Report from the IALL Annual Course 2002
By Mark Engsberg, Yale Law School Library
From October 20 to 24, 2002 Yale Law Library hosted the twenty-first Annual Course on International Law Librarianship. The International Association of Law Libraries (IALL) sponsored the event. The IALL Annual Meeting convenes in a different venue every year, and this is the first time it has been in the United States for about a decade. The theme of the meeting was "Order from Chaos: Context for Global Legal Information." The conference focused on the knowledge international law librarians need to do their jobs well.
Nearly 130 librarians attended the conference. They came from all over the world--Australia, the Caribbean, Eastern Europe, former Soviet republics, Nigeria, Russia, South Africa, the United States, and Western Europe. Although primarily focused on aspects of international law and librarianship, the IALL course traditionally allots conference time to some aspect of the host jurisdiction. Accordingly, the events on Monday, October 21 included discussions of American legal publishing and education, as well as an excursion to the Litchfield Law School, the first law school in the U.S.
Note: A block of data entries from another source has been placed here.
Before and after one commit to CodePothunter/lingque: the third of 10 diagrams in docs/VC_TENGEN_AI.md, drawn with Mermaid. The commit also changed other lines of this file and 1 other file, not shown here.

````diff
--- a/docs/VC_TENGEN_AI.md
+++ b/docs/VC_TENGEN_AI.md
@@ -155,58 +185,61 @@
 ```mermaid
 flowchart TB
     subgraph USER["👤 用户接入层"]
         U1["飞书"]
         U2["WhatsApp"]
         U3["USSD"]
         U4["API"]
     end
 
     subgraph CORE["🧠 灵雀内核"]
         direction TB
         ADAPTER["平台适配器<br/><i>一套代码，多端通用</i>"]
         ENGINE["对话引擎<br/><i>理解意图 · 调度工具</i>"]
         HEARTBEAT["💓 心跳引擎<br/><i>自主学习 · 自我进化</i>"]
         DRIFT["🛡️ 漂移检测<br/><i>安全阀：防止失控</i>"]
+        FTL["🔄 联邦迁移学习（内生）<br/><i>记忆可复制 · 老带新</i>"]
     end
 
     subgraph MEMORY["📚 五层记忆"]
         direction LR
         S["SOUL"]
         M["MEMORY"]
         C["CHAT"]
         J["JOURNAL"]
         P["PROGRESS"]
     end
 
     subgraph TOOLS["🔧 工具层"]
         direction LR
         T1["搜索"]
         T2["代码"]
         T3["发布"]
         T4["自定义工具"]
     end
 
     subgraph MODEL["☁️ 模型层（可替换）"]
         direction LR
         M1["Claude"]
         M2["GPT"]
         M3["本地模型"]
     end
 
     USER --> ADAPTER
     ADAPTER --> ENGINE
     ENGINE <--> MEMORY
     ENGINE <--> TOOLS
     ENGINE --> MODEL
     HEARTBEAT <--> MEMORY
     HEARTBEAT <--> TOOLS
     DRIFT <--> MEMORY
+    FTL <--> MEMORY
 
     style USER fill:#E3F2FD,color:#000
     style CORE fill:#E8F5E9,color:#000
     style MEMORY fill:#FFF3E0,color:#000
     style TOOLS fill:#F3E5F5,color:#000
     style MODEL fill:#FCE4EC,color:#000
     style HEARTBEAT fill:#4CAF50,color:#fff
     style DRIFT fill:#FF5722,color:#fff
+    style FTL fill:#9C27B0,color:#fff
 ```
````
In the first panel of the week, Morris Cohen, professor emeritus of law and former librarian of Yale Law School, outlined the history of American legal publishing. Cohen described the transition of British common law sources to colonial America and the subsequent development of a domestic legal publishing industry. He concluded his narrative at the present day, with its proprietary databases and huge, multinational corporate publishers. Richard A. Danner, Senior Associate Dean for Information Services and Research Professor of Law at Duke University School of Law, followed with an analysis of the impact of digital technologies on present modalities of legal research and forecast their role into the foreseeable future.
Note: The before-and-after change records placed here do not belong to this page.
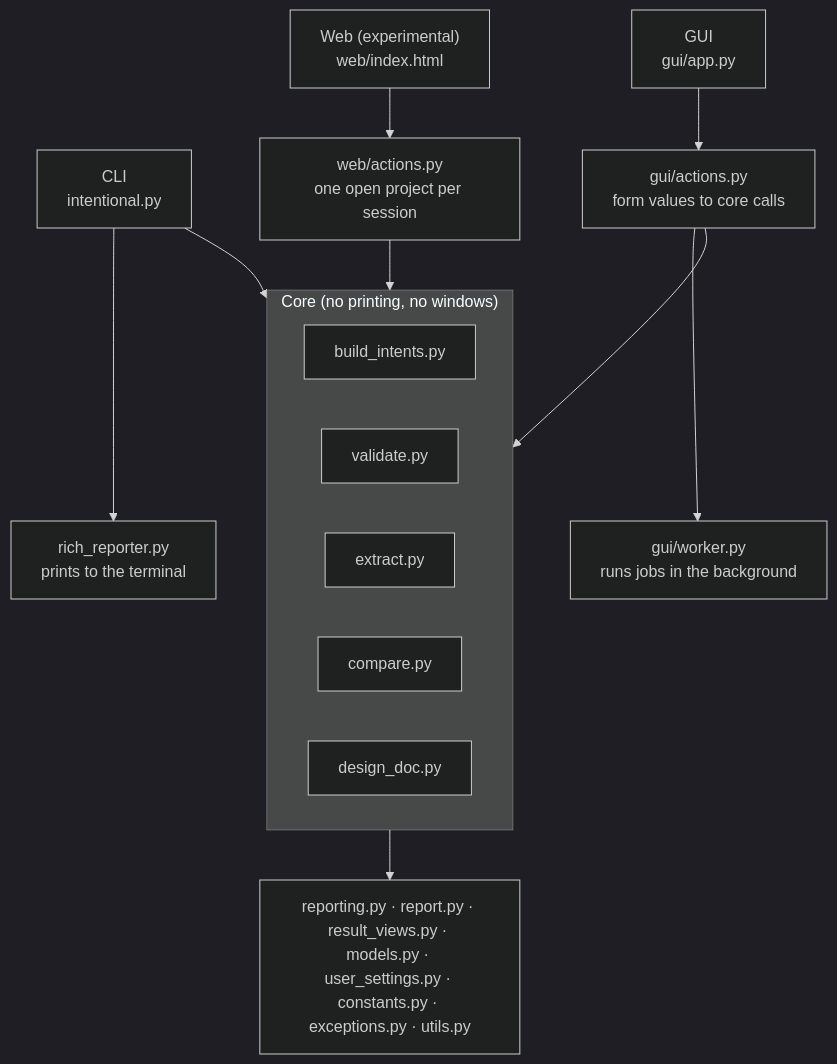
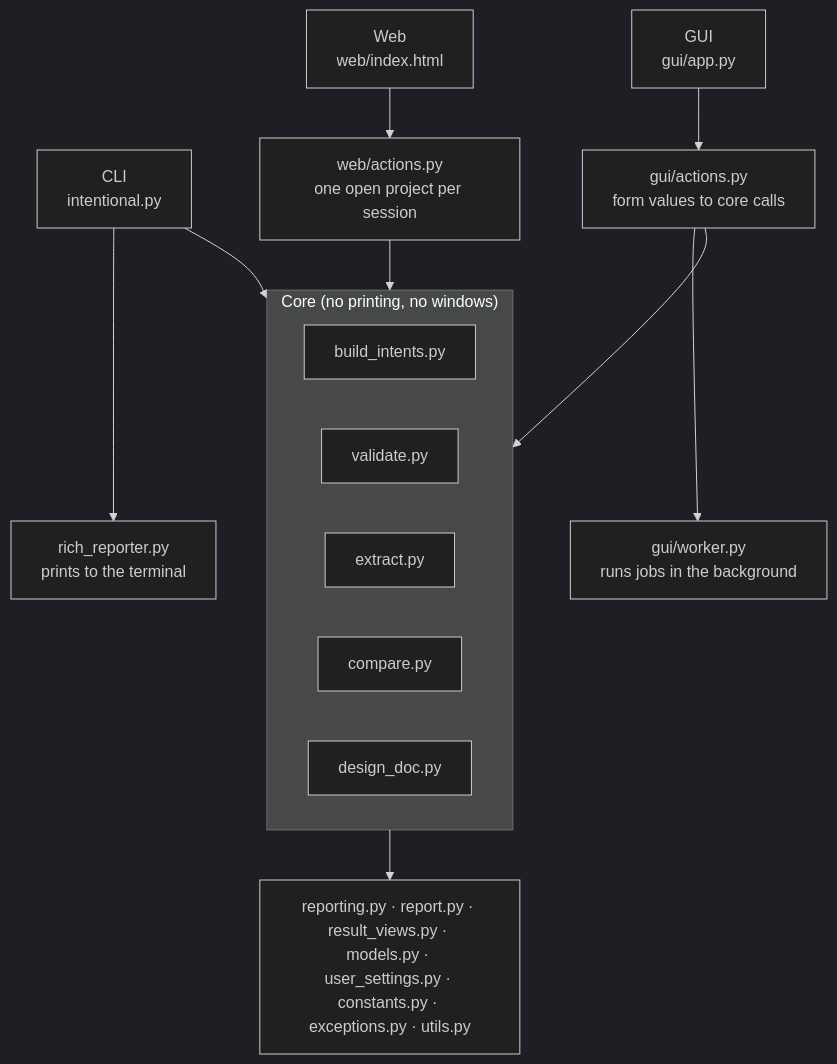
One commit to andrewjstuart/intentional-py changed the first of 2 diagrams in docs/code-guide.md. Above: the diagram before and after it, drawn with Mermaid (dark theme). The commit also changed other lines of this file and 20 other files, not shown here.

````diff
--- a/docs/code-guide.md
+++ b/docs/code-guide.md
@@ -23,18 +23,18 @@
 ```mermaid
 flowchart TD
     CLI["CLI<br/>intentional.py"] --> RR["rich_reporter.py<br/>prints to the terminal"]
     GUI["GUI<br/>gui/app.py"] --> ACT["gui/actions.py<br/>form values to core calls"]
     ACT --> WRK["gui/worker.py<br/>runs jobs in the background"]
-    WEB["Web (experimental)<br/>web/index.html"] --> WACT["web/actions.py<br/>one open project per session"]
+    WEB["Web<br/>web/index.html"] --> WACT["web/actions.py<br/>one open project per session"]
     CLI --> CORE
     ACT --> CORE
     WACT --> CORE
     subgraph CORE["Core (no printing, no windows)"]
         BUILD["build_intents.py"]
         VAL["validate.py"]
         EXT["extract.py"]
         CMP["compare.py"]
         DES["design_doc.py"]
     end
     CORE --> SHARED["reporting.py · report.py · result_views.py · models.py · user_settings.py · constants.py · exceptions.py · utils.py"]
 ```
````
On Tuesday, October 22, the group of librarians visited the United Nations in New York City to consider the role of international organizations, particularly in terms of publishing. At the UN, the conferees also learned more about the role and resources of the UN library. Wednesday, the venue returned to New Haven for further discussions of trends in international law, focusing on international tribunals and the activities of human rights organizations in the context of the War on Terror. The final day of the course was an optional trip to Harvard Law School to tour the Harvard Law Library and hear speakers outline the structure of the law of the Islamic world.
Beyond the tours and talks,
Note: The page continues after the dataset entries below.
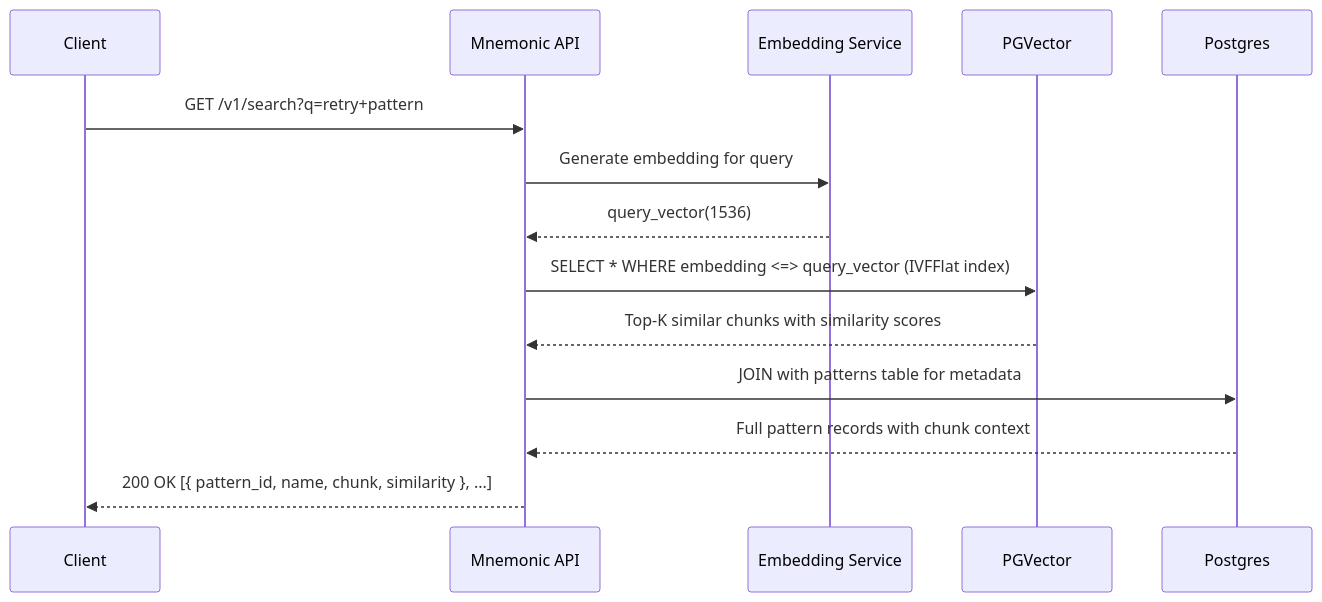
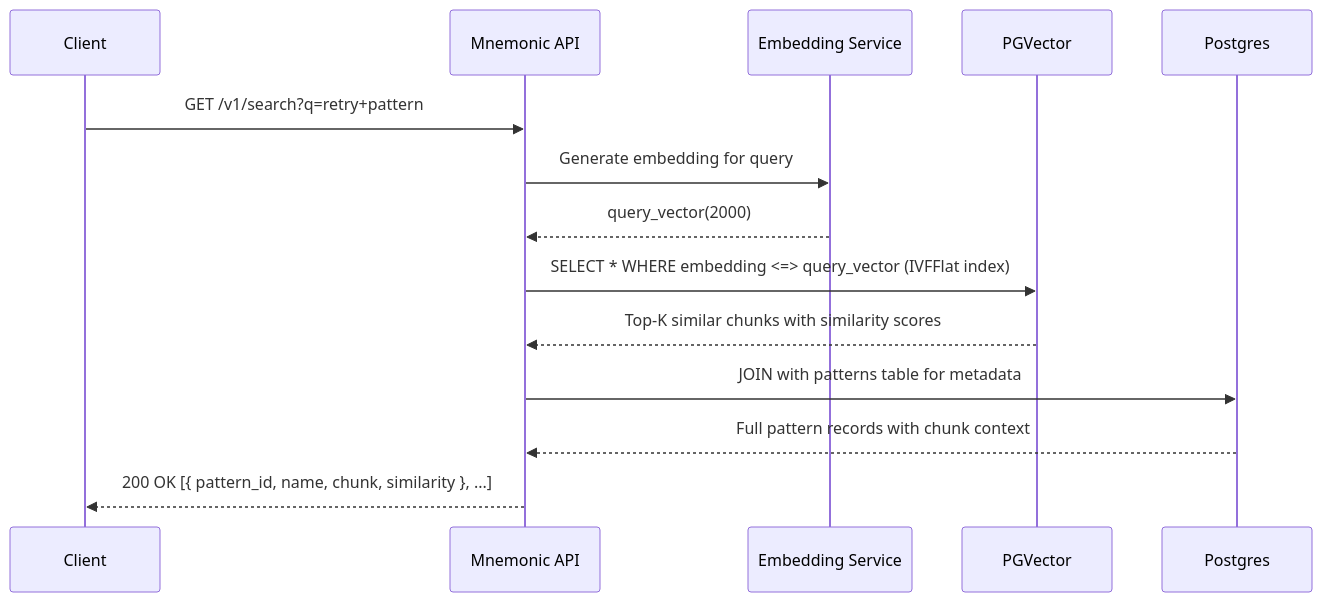
Before and after one commit to twistingmercury/mnemonic-docs: the seventh of 8 diagrams in docs/architecture/system/04-data-architecture.md, drawn with Mermaid. The commit also changed other lines of this file and 3 other files, not shown here.

````diff
--- a/docs/architecture/system/04-data-architecture.md
+++ b/docs/architecture/system/04-data-architecture.md
@@ -571,17 +571,17 @@
 ```mermaid
 sequenceDiagram
     participant CLIENT as Client
     participant API as Mnemonic API
     participant EMBED as Embedding Service
     participant PGV as PGVector
     participant PG as Postgres
 
     CLIENT->>API: GET /v1/search?q=retry+pattern
     API->>EMBED: Generate embedding for query
-    EMBED-->>API: query_vector(1536)
+    EMBED-->>API: query_vector(2000)
     API->>PGV: SELECT * WHERE embedding <=> query_vector (IVFFlat index)
     PGV-->>API: Top-K similar chunks with similarity scores
     API->>PG: JOIN with patterns table for metadata
     PG-->>API: Full pattern records with chunk context
     API-->>CLIENT: 200 OK [{ pattern_id, name, chunk, similarity }, ...]
 ```
````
we international law librarians benefit from meeting each other and discussing
the common challenges we face, such as finding ways to bridge print and electronic
collections and keeping up with the rapidly evolving legal publishing industry.
The IALL Annual Meeting at Yale provided many opportunities for these discussions.
The Yale conference web site is still live at http://library.law.yale.edu/library/iall2002/, and it contains links to the full program of speakers and topics. For those interested in learning more about the IALL, you can visit the IALL home page at http://www.iall.org/. And for those curious about this year’s meeting, the 2003 IALL conference will be held in Cape Town, South Africa. The local planning committee has just posted a web site for the conference at http://www.iall.org/iall2003/.